::: DATA FOR REVIEW

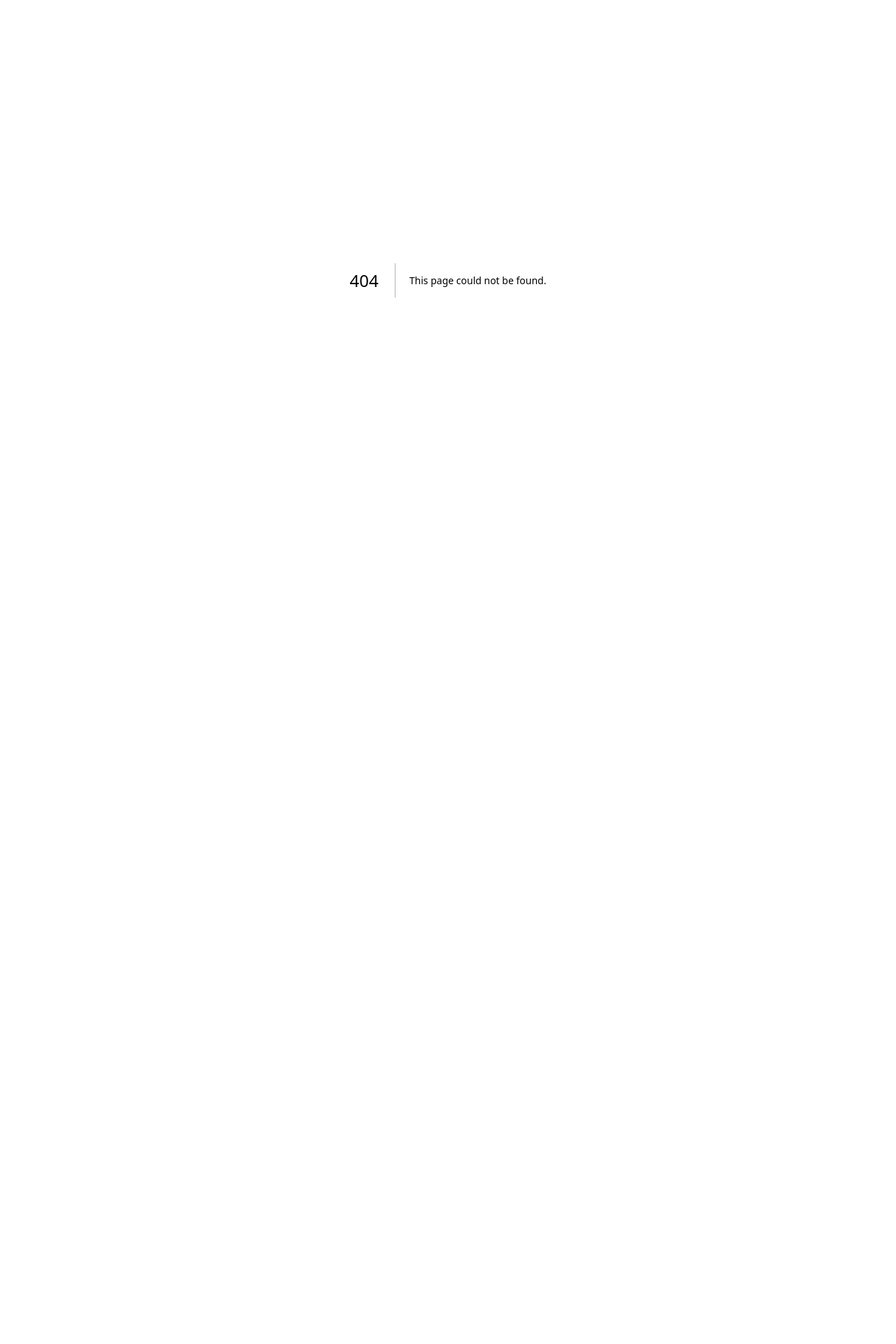
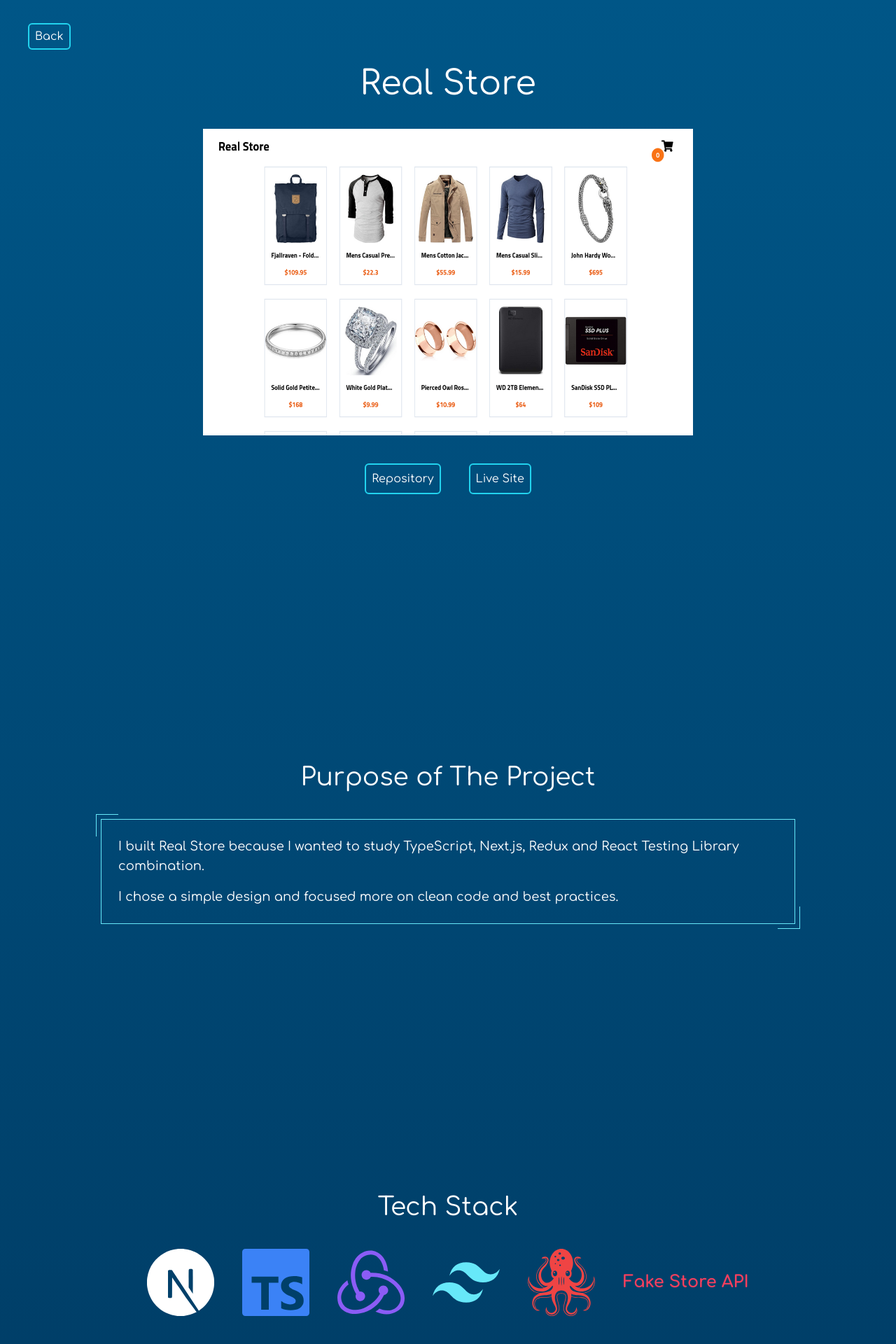
Before and after one commit to sanberkHax/sanberk.dev, a Next.js app: page /real-store in a window 1280 px wide. Before the commit this address had no page. Shown: the top 1920 px of the page at 70% size. Before the commit the page ends 800 px from the top, so only its background shows below. Built offline with nearby package versions, Linux system fonts and the light colour scheme.

Commit message:
Add real store page

```diff
--- /dev/null
+++ b/src/pages/real-store.tsx
@@ -0,0 +1,176 @@
+import { Button } from '@/components/Button';
+import { Card } from '@/components/Card';
+import { Footer } from '@/components/Footer';
+import { Header } from '@/components/Header';
+import { Icon } from '@/components/Icon';
+import { Typography } from '@/components/Typography';
+import Head from 'next/head';
+import Image from 'next/image';
+import Link from 'next/link';
+
+export default function RealStore() {
+  return (
+    <>
+      <Head>
+        <title>Real Store</title>
+        <meta name="description" content="Stack Organizer" />
+        <meta name="viewport" content="width=device-width, initial-scale=1" />
+        <link rel="icon" href="/favicon.ico" />
+      </Head>
+      <header className="absolute top-10 left-10 z-10">
+        <Button variant="sm" link="/">
+          Back
+        </Button>
+      </header>
+      <main className="bg-gradient-to-b from-[#005687] text-white to-[#00112C] min-h-screen flex flex-col justify-center w-full py-20 px-8 sm:px-12 md:px-18 lg:p-24 xl:px-36 2xl:px-64 gap-96 items-center">
+        <section className="flex justify-center items-center flex-col gap-10">
+          <Typography variant="h1">Real Store</Typography>
+          <Image
+            priority
+            src="/real-store.png"
+            alt="real store screenshot"
+            width={700}
+            height={700}
+          />
+          <div className="flex gap-10">
+            <Button
+              link="https://github.com/sanberkHax/real-store"
+              variant="sm"
+            >
+              Repository
+            </Button>
+            <Button link="https://real-store.sanberk.dev" variant="sm">
+              Live Site
+            </Button>
+          </div>
+        </section>
+
+        <div className="flex flex-col gap-10">
+          <Typography variant="h2" className="text-center">
+            Purpose of The Project
+          </Typography>
+          <Card className="card">
+            <Typography variant="body">
+              I built Real Store because I wanted to study TypeScript, Next.js,
+              Redux and React Testing Library combination.
+            </Typography>
+            <Typography variant="body">
+              I chose a simple design and focused more on clean code and best
+              practices.
+            </Typography>
+          </Card>
+        </div>
+        <div className="flex flex-col gap-10 text-center">
+          <Typography variant="h2">Tech Stack</Typography>
+          <div className="flex flex-wrap gap-10 justify-center items-center">
+            <Icon name="NextJS" tooltip />
+            <Icon name="TypeScript" tooltip />
+            <Icon name="Redux" tooltip />
+            <Icon name="TailwindCSS" tooltip />
+            <Icon name="ReactTestingLibrary" tooltip />
+            <Link
+              href="https://fakestoreapi.com/"
+              className="text-rose-500 font-bold text-2xl"
+            >
+              Fake Store API
+            </Link>
+          </div>
+        </div>
+        <section className="flex flex-col gap-10 text-center">
+          <Typography variant="h2">Showcase</Typography>
+          <div className="grid grid-cols-1 gap-24 w-full justify-center items-center">
+            <div className="flex flex-col gap-10">
+              <Typography variant="h3">Desktop</Typography>
+              <video controls src="/real-store-desktop.mp4"></video>
+            </div>
+            <div className="flex flex-col gap-10">
+              <Typography variant="h3">Mobile</Typography>
+              <video controls src="/real-store-mobile.mp4"></video>
+            </div>
+          </div>
+        </section>
+        <section className="flex flex-col gap-10 ">
+          <Typography variant="h2" className="text-center">
+            Process
+          </Typography>
+          <div className="flex flex-col gap-36">
+            <Card>
+              <Typography variant="body">
+                My first step was researching how real world projects are built
+                from start to finish. As this was my first big project, I needed
+                to learn a lot about how to plan a project.
+              </Typography>
+              <Typography variant="body">
+                Without even touching any code, I started brainstorming what
+                features I need for the Minimum Viable Product and researched
+                how it can be built.
+              </Typography>
+              <Typography variant="body">
+                After figuring out the MVP, I wanted to use an Agile methodology
+                to manage the project, so decided to go with Kanban because it
+                would be better for a single person project. I used Trello to
+                create the Kanban board. Then broke down the MVP to small
+                managable tasks backed up by user stories.
+              </Typography>
+            </Card>
+          </div>
+        </section>
+        <section className="flex flex-col gap-10">
+          <Typography variant="h2" className="text-center">
+            Problems I have Faced
+          </Typography>
+          <div className="flex flex-col gap-10">
+            <div className="flex flex-col gap-10">
+              <Typography variant="h3">
+                Testing with Redux & TypeScript
+              </Typography>
+              <Card>
+                <Typography variant="body">
+                  Even though {`I've`} used Firebase in my other projects
+                  before, none of those projects scale was as big as this one.
+                  So I spent few days how to properly integrate Firebase with
+                  Automated Testing and Redux.
+                </Typography>
+                <Typography variant="body">
+                  After dealing with bunch of small bugs, I eventually set up
+                  Firebase Emulators for Automated Testing to mock Firebase
+                  services in tests.
+                </Typography>
+              </Card>
+            </div>
+          </div>
+        </section>
+        <section className="flex flex-col gap-10 my-56">
+          <Typography variant="h2" className="text-center">
+            What I have Learned
+          </Typography>
+          <Card>
+            <Typography variant="body">
+              This whole project was a challenge on another level but also a
+              great opportunity to improve my knowledge, because stepping out of
+              my comfort zone and diving right into something new is the best
+              way for me to learn something.
+            </Typography>
+            <Typography variant="body">
+              {`I've`} learned how to manage complex states with Redux and how
+              to store data efficiently in database to work with.
+            </Typography>
+            <Typography variant="body">
+              Greatly improved my knowledge on Automated Testing.
+            </Typography>
+            <Typography variant="body">
+              Got the grasp of managing a bigger scale project from start to
+              finish.
+            </Typography>
+            <Typography variant="body">
+              And found out Stack Organizer is actually useful, because I kept
+              getting lost inside multiple Stack Overflow tabs and wished I had
+              built it sooner.
+            </Typography>
+          </Card>
+        </section>
+      </main>
+      <Footer />
+    </>
+  );
+}
```
Also changed, not shown: 2 other files (tests, documents, lock files or other folders).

::::::

* _AIM OF THE EXERCISE_: From the listing above, copy every line where the string "content" is found.

* _ANSWER TO THE EXERCISE_:
+        <meta name="description" content="Stack Organizer" />
+        <meta name="viewport" content="width=device-width, initial-scale=1" />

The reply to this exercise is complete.